* [INFORMATION GIVEN]:
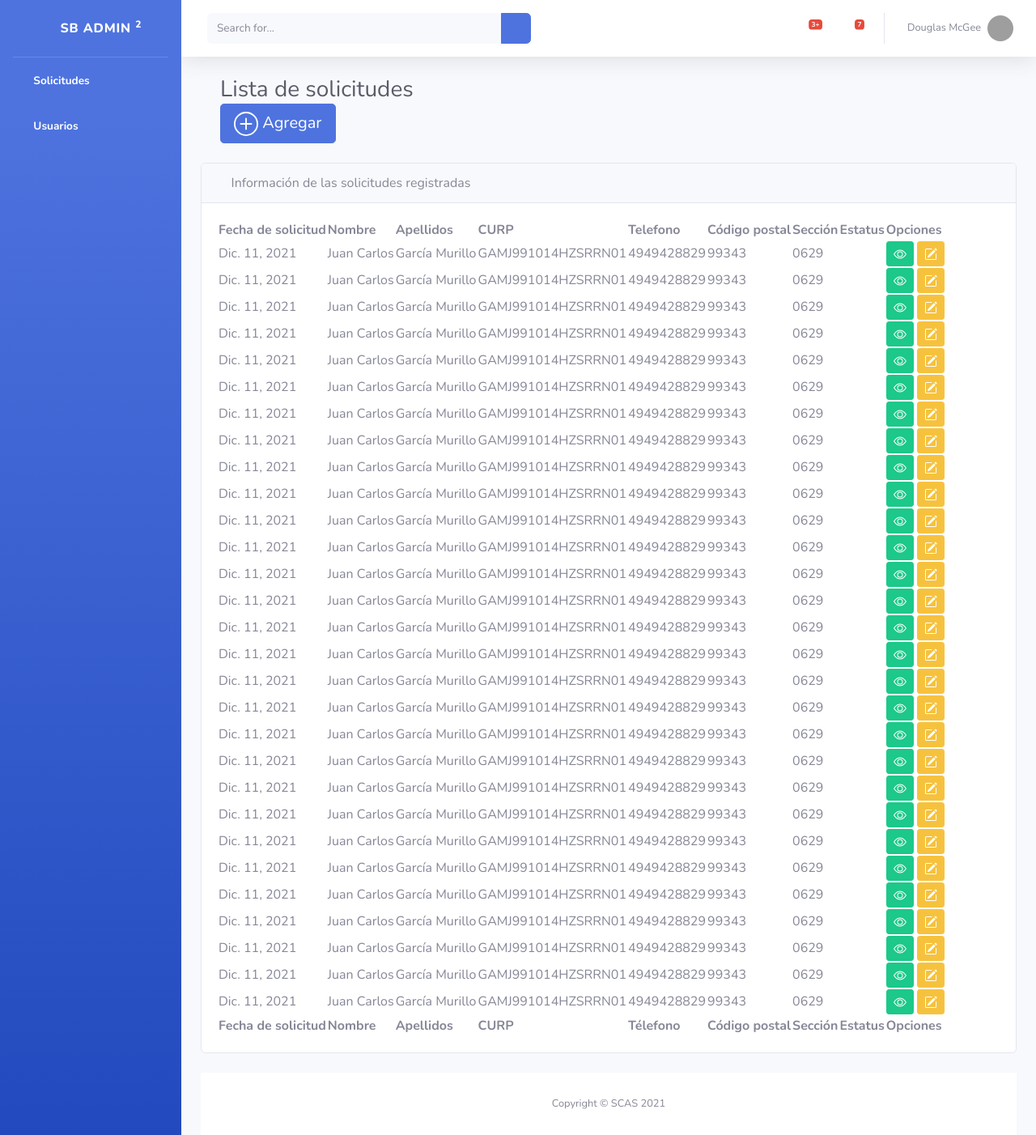
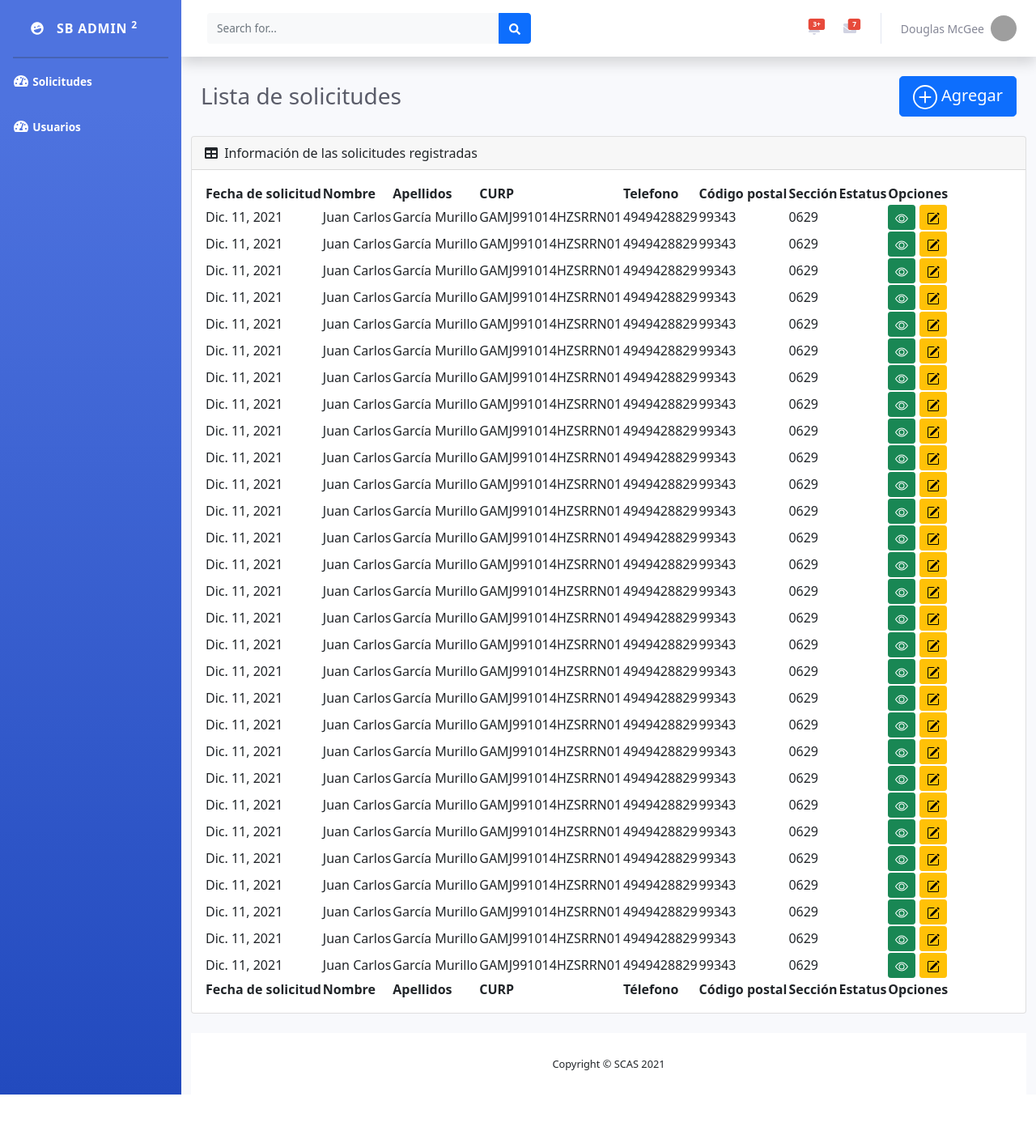
Before and after one commit to juanca1499/scas, a Django app: page /solicitudes/ in a window 1280 px wide. Shown: the whole page at 81% size. After the commit the page ends 1352 px from the top, so only its background shows below. Run offline with Django 3.2, Linux system fonts and the light colour scheme; a user stored in the database is signed in; data comes from the database, SQL or seed files in the repository; parts of the project's set-up code (start-up, migrations or seed data) failed here and were passed over; some libraries are stand-ins or nearby versions; some web fonts are replaced; grey boxes are pictures that could not be loaded.

Commit message:
Se modificarion los estilos de las tablas

```diff
--- a/solicitudes/templates/solicitudes/solicitud_detail.html
+++ b/solicitudes/templates/solicitudes/solicitud_detail.html
@@ -1,4 +1,5 @@
 {% extends 'base.html' %}
+{% load static %}
 
 {% block headertitle %}
     Detalles de la solicitud
--- a/solicitudes/templates/solicitudes/solicitud_list.html
+++ b/solicitudes/templates/solicitudes/solicitud_list.html
@@ -1,4 +1,9 @@
 {% extends 'base.html' %}
+{% load static %}
+
+{% block css %}
+    <link rel="stylesheet" href="{% static 'css/styles.css' %}">
+{% endblock %}
 
 {% block headertitle %}
     <!-- Se muestra el encabezado de la página, en este encabezado se encuentra el título de la página (Lista de solicitudes),
--- /dev/null
+++ b/static/js/datatables-simple-demo.js
@@ -0,0 +1,9 @@
+window.addEventListener('DOMContentLoaded', event => {
+    // Simple-DataTables
+    // https://github.com/fiduswriter/Simple-DataTables/wiki
+
+    const datatablesSimple = document.getElementById('datatablesSimple');
+    if (datatablesSimple) {
+        new simpleDatatables.DataTable(datatablesSimple);
+    }
+});
--- a/usuarios/templates/base.html
+++ b/usuarios/templates/base.html
@@ -17,9 +17,12 @@
     <link
         href="https://fonts.googleapis.com/css?family=Nunito:200,200i,300,300i,400,400i,600,600i,700,700i,800,800i,900,900i"
         rel="stylesheet">
+    <link href="https://cdn.jsdelivr.net/npm/simple-datatables@latest/dist/style.css" rel="stylesheet" />
 
     <!-- Custom styles for this template-->
     <link href="{% static 'css/sb-admin-2.min.css' %}" rel="stylesheet">
+    <!--<link href="{% static 'css/styles.css' %}" rel="stylesheet" />-->
+    <script src="https://cdnjs.cloudflare.com/ajax/libs/font-awesome/5.15.3/js/all.min.js" crossorigin="anonymous"></script>
     {% block css %}{% endblock %}
 
 </head>
@@ -261,7 +264,7 @@
                 <div class="container-fluid">
 
                     <!-- Page Heading -->
-                    <div class="d-sm-flex align-items-center justify-content-between mb-4">
+                    <div class="align-items-center justify-content-between mb-4">
                         <h1 class="h3 mb-0 text-gray-800">{% block headertitle %}{% endblock %}</h1>
                     </div>
 
@@ -322,5 +325,7 @@
 
     <!-- Custom scripts for all pages-->
     <script src="{% static 'js/sb-admin-2.min.js' %}"></script>
+    <script src="https://cdn.jsdelivr.net/npm/simple-datatables@latest" crossorigin="anonymous"></script>
+    <script src="{% static 'js/datatables-simple-demo.js' %}"></script>
 </body>
 </html>
```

* [WHAT IS EXPECTED]: Select and copy every line from the records that includes the word "templates".

* [EXERCISE RESULT]:
--- a/solicitudes/templates/solicitudes/solicitud_detail.html
+++ b/solicitudes/templates/solicitudes/solicitud_detail.html
--- a/solicitudes/templates/solicitudes/solicitud_list.html
+++ b/solicitudes/templates/solicitudes/solicitud_list.html
--- a/usuarios/templates/base.html
+++ b/usuarios/templates/base.html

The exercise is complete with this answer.